Work to complete: Look through the data below and show every line that includes "subgraph".

Data for this task:
★ ★ ★

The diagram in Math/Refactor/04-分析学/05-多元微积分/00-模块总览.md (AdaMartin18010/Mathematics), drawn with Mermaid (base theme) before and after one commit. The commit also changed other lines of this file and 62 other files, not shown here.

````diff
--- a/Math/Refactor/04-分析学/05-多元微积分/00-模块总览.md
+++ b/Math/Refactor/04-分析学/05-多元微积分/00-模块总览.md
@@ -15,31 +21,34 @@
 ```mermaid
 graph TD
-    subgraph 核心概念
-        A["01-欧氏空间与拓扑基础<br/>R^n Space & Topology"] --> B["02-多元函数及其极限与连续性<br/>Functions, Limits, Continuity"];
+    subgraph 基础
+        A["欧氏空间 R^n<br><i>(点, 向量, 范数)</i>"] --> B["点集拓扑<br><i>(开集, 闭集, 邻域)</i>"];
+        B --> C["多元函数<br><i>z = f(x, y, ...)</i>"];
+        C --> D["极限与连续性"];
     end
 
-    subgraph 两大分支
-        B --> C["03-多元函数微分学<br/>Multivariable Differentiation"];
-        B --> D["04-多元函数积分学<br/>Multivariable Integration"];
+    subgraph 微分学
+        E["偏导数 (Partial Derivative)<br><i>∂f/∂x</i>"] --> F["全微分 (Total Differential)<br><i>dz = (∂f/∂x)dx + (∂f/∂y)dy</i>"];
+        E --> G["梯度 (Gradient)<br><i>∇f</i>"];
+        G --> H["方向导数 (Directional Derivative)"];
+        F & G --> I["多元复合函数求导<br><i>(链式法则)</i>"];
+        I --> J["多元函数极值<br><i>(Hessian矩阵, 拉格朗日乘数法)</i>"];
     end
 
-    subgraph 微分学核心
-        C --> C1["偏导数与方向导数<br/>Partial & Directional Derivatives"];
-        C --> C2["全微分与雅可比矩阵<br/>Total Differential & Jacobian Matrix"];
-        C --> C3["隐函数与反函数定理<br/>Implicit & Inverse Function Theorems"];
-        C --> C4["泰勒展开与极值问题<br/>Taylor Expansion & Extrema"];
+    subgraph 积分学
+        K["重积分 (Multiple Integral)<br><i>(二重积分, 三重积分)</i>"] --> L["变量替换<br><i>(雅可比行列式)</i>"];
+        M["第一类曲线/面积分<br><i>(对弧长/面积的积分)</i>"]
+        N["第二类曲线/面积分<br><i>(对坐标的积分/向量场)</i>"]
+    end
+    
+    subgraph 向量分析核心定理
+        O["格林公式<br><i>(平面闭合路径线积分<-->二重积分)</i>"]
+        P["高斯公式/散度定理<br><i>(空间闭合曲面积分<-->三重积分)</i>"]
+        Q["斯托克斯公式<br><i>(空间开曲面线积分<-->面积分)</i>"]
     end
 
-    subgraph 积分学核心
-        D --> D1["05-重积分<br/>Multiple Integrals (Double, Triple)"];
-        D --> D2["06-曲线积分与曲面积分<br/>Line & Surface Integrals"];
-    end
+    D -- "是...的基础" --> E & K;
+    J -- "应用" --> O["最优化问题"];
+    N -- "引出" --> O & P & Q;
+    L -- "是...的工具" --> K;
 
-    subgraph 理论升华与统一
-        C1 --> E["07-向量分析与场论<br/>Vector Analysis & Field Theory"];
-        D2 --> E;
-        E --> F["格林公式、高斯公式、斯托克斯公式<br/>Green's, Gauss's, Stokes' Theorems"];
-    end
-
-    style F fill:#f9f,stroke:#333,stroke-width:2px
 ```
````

★ ★ ★

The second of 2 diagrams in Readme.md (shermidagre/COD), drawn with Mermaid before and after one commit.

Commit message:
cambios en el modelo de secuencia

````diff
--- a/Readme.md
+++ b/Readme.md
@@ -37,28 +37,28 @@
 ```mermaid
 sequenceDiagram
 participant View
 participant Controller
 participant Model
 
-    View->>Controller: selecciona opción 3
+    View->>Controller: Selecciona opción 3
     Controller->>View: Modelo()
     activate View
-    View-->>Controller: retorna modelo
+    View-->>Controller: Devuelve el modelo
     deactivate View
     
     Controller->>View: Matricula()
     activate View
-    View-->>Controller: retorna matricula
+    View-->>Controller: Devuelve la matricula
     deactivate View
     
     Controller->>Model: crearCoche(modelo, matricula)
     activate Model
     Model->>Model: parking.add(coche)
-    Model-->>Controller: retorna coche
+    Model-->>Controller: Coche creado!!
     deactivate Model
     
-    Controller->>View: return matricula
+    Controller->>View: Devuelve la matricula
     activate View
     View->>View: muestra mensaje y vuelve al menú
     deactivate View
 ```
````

★ ★ ★

Exercise answer:
-    subgraph 核心概念
+    subgraph 基础
-    subgraph 两大分支
+    subgraph 微分学
-    subgraph 微分学核心
+    subgraph 积分学
+    subgraph 向量分析核心定理
-    subgraph 积分学核心
-    subgraph 理论升华与统一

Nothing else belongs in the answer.